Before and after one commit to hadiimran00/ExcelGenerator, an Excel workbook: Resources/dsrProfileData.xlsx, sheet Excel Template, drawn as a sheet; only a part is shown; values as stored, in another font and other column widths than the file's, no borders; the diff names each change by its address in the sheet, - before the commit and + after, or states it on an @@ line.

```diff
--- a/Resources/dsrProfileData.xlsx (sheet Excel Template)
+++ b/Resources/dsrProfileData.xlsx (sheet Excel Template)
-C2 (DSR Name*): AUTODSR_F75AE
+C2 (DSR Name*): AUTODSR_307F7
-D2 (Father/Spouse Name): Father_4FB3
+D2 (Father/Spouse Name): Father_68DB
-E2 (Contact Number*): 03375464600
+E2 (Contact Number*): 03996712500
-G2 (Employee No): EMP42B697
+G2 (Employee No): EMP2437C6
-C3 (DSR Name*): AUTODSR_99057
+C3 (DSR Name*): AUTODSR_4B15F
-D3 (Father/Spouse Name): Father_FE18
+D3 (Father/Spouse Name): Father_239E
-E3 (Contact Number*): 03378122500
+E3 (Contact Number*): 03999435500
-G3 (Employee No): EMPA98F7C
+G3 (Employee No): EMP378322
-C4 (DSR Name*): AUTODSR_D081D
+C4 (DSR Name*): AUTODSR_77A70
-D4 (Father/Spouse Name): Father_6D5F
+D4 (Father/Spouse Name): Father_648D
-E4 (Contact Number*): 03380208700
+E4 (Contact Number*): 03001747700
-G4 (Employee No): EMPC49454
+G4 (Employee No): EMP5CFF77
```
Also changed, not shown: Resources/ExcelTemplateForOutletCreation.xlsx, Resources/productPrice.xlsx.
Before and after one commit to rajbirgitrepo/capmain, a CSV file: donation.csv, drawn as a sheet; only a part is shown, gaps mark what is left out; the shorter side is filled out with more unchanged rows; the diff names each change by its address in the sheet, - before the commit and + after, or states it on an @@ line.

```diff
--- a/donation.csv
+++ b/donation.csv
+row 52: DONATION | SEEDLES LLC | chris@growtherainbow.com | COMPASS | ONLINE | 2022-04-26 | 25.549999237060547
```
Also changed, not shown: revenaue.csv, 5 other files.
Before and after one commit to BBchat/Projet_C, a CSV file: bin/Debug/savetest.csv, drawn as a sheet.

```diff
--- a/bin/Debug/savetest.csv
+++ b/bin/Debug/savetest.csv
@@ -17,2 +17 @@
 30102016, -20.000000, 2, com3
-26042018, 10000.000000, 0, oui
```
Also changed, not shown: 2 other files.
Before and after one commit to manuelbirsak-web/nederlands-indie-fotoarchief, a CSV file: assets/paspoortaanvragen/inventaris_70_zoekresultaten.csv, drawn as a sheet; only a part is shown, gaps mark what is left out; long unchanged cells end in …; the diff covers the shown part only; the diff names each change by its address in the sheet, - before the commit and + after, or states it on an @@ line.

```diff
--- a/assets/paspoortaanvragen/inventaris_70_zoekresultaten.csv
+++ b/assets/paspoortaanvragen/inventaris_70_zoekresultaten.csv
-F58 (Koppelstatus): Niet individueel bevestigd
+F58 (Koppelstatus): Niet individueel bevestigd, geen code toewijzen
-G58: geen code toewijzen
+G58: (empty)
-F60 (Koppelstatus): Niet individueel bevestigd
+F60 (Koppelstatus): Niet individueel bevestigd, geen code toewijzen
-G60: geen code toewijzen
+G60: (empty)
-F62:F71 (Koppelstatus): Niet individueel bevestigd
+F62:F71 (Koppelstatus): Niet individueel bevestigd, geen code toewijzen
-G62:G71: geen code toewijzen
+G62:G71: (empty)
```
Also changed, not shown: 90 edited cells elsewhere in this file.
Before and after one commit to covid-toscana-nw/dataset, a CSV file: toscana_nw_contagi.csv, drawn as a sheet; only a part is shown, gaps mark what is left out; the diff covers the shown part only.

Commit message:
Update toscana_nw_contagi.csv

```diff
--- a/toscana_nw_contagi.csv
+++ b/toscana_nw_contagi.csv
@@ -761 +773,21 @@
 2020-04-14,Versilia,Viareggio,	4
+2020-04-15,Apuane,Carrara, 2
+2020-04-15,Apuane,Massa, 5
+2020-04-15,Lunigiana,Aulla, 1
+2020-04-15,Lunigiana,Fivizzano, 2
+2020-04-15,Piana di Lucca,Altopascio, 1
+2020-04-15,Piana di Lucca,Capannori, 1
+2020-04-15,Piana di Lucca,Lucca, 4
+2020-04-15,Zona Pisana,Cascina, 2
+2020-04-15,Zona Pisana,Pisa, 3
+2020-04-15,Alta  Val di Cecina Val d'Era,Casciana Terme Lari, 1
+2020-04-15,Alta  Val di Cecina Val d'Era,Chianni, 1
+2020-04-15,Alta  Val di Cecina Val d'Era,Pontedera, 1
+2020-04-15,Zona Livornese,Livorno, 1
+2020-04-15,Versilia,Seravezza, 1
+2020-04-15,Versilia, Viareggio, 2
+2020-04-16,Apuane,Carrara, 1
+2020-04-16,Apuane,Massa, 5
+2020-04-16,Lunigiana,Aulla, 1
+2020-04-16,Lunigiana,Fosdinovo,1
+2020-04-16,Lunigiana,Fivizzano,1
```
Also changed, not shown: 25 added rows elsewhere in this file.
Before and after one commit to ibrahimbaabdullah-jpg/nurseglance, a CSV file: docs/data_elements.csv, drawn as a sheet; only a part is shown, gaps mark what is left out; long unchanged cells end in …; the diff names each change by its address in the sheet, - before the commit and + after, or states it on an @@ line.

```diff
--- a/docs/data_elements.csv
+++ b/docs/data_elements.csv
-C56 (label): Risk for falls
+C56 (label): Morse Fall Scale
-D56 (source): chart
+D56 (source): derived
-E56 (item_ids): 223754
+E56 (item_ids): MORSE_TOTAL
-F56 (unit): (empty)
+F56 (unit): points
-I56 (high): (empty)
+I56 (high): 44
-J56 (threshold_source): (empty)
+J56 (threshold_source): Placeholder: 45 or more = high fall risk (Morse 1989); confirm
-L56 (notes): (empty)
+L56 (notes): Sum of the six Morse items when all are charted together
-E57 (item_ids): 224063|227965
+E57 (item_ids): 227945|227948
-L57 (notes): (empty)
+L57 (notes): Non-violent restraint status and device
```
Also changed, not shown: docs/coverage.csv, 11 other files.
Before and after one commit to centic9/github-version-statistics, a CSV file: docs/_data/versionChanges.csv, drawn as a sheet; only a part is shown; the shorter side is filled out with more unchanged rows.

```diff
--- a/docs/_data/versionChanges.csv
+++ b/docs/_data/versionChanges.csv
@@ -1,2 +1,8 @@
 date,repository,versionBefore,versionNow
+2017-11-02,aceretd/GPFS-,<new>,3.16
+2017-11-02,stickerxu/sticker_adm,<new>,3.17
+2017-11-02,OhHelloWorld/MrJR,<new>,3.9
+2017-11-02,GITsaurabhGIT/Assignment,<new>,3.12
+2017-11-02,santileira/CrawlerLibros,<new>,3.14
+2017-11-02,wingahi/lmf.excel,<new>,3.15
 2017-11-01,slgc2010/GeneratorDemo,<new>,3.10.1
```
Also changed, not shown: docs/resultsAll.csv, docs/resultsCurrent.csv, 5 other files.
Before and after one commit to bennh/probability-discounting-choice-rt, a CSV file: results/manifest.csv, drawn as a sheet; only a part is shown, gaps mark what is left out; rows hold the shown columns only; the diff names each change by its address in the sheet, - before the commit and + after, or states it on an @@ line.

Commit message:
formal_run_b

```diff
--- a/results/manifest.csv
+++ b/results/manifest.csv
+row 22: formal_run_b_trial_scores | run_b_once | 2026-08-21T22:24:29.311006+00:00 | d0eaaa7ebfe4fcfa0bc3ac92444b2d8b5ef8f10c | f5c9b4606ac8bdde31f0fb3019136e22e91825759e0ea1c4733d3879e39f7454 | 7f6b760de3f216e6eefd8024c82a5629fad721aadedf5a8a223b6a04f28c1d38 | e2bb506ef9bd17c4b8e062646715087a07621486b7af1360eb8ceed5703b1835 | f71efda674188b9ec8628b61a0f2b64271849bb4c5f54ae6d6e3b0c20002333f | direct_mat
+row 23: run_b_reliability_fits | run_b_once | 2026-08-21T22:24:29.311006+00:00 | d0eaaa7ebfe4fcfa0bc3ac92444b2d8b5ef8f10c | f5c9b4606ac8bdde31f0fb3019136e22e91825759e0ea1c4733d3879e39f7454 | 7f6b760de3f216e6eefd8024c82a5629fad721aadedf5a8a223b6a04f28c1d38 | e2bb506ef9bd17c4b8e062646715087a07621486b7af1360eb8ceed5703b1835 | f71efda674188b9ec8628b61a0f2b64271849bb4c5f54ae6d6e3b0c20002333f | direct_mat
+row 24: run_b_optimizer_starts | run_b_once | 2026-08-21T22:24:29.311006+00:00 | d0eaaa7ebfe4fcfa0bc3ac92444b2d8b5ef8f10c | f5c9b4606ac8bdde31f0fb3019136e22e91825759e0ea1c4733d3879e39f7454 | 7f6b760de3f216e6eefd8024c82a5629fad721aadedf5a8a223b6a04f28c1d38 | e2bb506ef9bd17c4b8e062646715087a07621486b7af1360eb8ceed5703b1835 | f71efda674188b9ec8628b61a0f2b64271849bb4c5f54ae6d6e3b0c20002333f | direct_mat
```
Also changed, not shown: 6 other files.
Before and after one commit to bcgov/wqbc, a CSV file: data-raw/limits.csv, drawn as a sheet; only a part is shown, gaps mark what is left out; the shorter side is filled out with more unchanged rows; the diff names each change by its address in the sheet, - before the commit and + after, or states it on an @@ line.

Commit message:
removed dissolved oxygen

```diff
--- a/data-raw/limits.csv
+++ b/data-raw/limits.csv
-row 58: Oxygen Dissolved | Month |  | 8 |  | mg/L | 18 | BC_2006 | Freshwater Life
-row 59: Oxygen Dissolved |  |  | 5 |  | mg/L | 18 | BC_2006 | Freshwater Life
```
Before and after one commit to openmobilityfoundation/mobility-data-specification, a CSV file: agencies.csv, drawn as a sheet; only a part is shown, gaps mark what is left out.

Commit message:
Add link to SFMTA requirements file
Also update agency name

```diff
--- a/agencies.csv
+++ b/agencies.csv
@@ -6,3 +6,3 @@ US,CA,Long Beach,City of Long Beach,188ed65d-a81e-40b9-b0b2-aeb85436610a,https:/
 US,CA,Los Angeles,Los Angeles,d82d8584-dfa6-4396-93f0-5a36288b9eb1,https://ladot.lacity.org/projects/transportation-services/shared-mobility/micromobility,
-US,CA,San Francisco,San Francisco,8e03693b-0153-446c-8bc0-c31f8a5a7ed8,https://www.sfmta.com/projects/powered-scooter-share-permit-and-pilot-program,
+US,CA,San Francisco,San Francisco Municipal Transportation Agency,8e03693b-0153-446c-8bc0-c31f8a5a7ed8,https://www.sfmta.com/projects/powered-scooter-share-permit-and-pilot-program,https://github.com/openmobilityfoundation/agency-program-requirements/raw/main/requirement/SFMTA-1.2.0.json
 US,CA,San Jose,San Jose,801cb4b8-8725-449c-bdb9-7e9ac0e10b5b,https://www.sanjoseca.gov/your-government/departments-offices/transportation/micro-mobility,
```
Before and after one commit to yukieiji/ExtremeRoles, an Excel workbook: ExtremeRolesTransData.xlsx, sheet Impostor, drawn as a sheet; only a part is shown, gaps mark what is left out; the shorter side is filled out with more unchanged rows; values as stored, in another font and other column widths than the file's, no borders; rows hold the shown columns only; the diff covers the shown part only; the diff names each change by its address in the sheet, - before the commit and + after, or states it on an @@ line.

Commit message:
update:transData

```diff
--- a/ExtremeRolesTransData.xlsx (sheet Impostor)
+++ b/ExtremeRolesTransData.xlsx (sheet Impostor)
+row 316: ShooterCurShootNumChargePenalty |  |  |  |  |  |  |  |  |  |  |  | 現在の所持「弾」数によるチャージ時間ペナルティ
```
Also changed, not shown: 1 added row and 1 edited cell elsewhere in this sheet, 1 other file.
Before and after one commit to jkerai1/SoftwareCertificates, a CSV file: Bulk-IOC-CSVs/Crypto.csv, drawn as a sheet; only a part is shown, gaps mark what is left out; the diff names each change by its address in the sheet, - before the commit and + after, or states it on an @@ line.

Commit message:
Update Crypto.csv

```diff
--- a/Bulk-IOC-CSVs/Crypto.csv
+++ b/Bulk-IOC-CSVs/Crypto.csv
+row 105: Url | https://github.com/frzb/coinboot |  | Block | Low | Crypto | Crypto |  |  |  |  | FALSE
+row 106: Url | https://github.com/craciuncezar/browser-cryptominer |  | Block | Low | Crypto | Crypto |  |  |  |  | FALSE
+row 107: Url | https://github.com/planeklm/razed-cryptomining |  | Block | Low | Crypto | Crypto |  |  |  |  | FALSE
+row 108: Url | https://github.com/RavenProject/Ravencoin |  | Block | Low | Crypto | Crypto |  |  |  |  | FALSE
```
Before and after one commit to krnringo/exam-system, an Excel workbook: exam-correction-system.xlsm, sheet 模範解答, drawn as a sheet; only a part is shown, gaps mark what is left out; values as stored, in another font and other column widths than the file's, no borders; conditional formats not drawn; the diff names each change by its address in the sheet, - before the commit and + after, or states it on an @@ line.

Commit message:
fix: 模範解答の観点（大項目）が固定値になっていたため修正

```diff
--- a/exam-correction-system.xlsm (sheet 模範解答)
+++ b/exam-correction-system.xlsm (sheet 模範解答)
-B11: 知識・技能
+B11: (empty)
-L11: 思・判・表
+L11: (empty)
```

---*---

**WHAT TO WORK ON:** The answer should be a single number: how many lines in the entries contain "Apuane".

**RESULT OF THE EXERCISE:** 4